Provided entries ->
# # # #

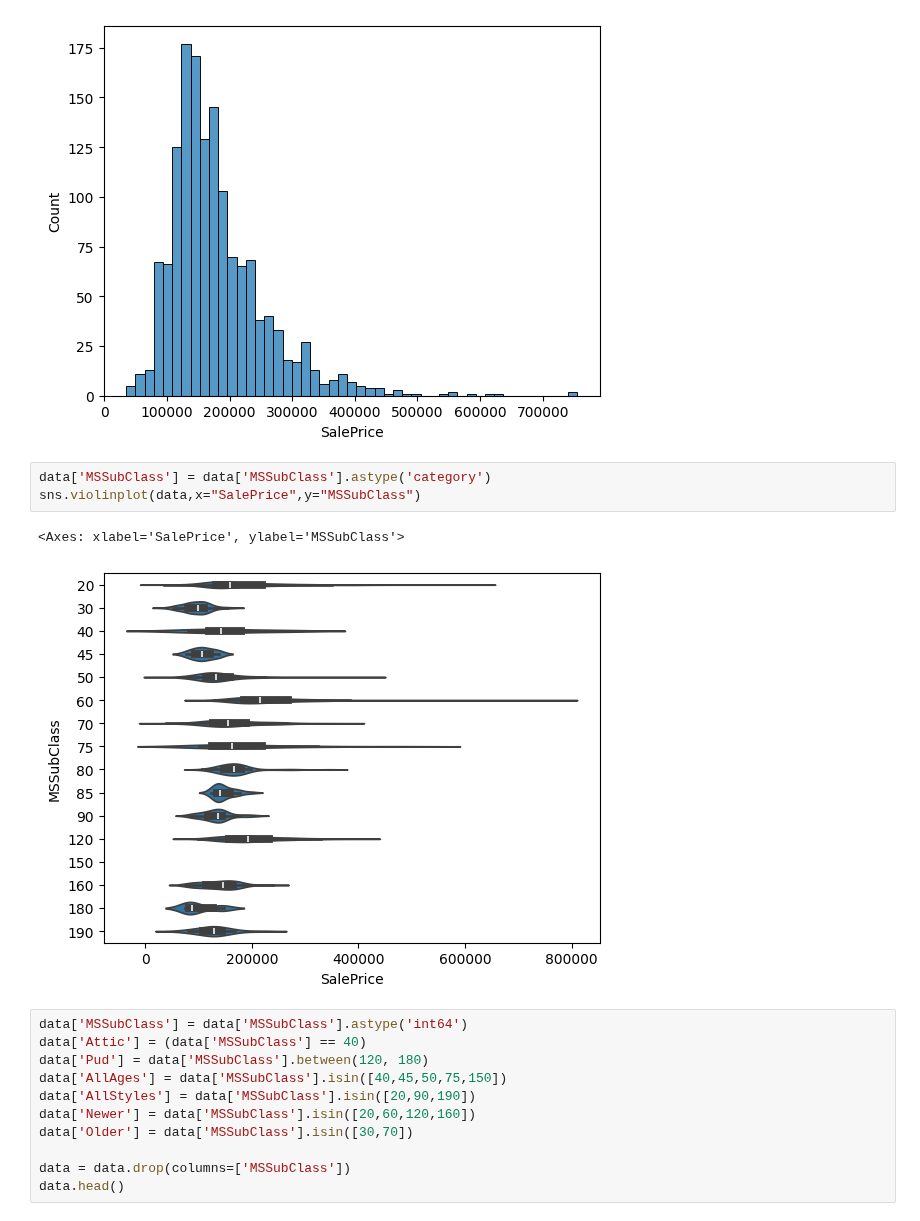
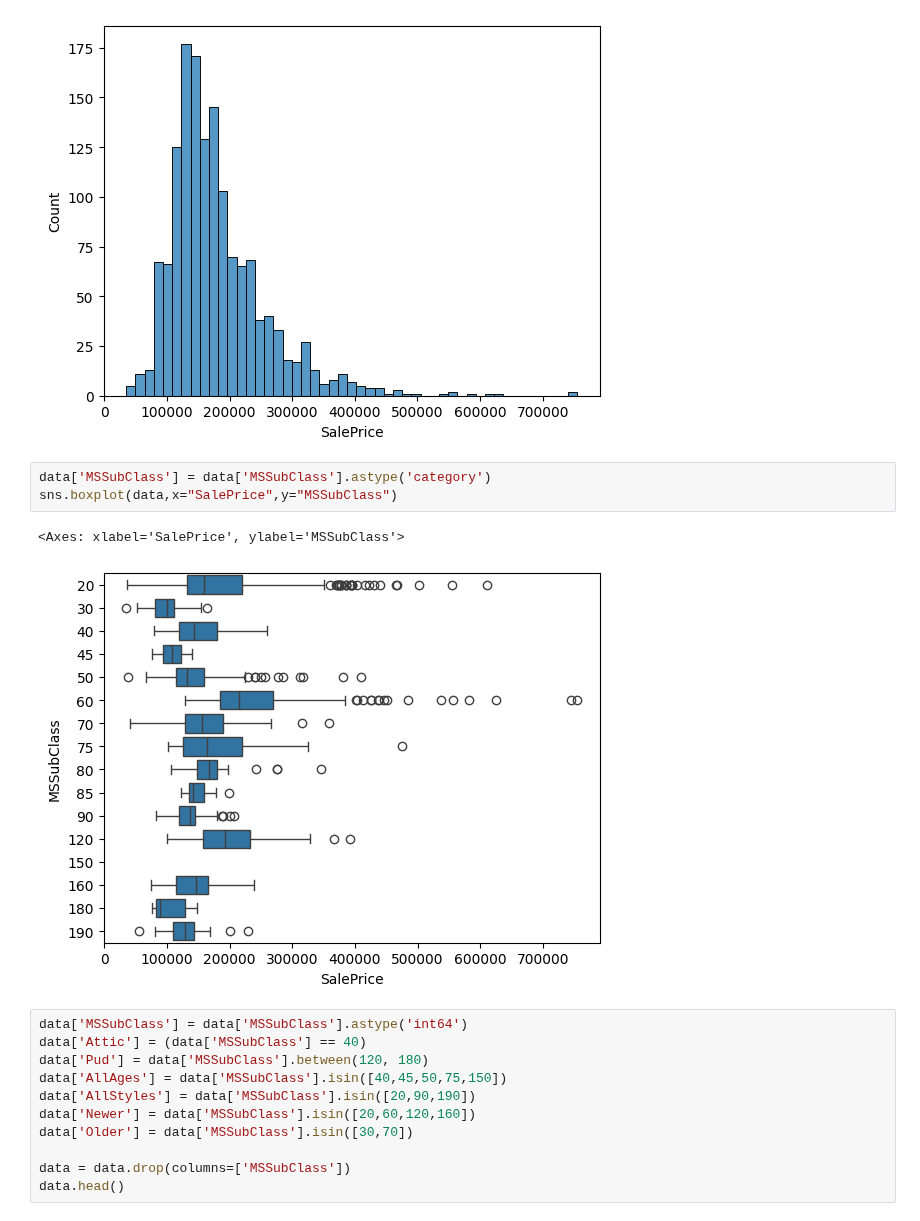
Before and after one commit to LoneCoder21/Kaggle-Notebooks, a Jupyter notebook: Regression/House Prices/property_prices.ipynb, the cells around one changed output. Cells and saved outputs as stored; diff of their text form.

```diff
--- a/Regression/House Prices/property_prices.ipynb
+++ b/Regression/House Prices/property_prices.ipynb
@@ -237,10 +237,10 @@ sns.histplot(data,x='SalePrice')
 [figure]
 # %%
 data['MSSubClass'] = data['MSSubClass'].astype('category')
-sns.violinplot(data,x="SalePrice",y="MSSubClass")
+sns.boxplot(data,x="SalePrice",y="MSSubClass")
 # %% [output]
 <Axes: xlabel='SalePrice', ylabel='MSSubClass'>
-[figure, old version]
+[figure, new version]
 # %%
 data['MSSubClass'] = data['MSSubClass'].astype('int64')
 data['Attic'] = (data['MSSubClass'] == 40)
```
Also changed, not shown: parts of 29 cells of this notebook, 1 other file.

# # # #

The entries above are to be repeated in full, except for their pictures.

Task output ->
Before and after one commit to LoneCoder21/Kaggle-Notebooks, a Jupyter notebook: Regression/House Prices/property_prices.ipynb, the cells around one changed output. Cells and saved outputs as stored; diff of their text form.

```diff
--- a/Regression/House Prices/property_prices.ipynb
+++ b/Regression/House Prices/property_prices.ipynb
@@ -237,10 +237,10 @@ sns.histplot(data,x='SalePrice')
 [figure]
 # %%
 data['MSSubClass'] = data['MSSubClass'].astype('category')
-sns.violinplot(data,x="SalePrice",y="MSSubClass")
+sns.boxplot(data,x="SalePrice",y="MSSubClass")
 # %% [output]
 <Axes: xlabel='SalePrice', ylabel='MSSubClass'>
-[figure, old version]
+[figure, new version]
 # %%
 data['MSSubClass'] = data['MSSubClass'].astype('int64')
 data['Attic'] = (data['MSSubClass'] == 40)
```
Also changed, not shown: parts of 29 cells of this notebook, 1 other file.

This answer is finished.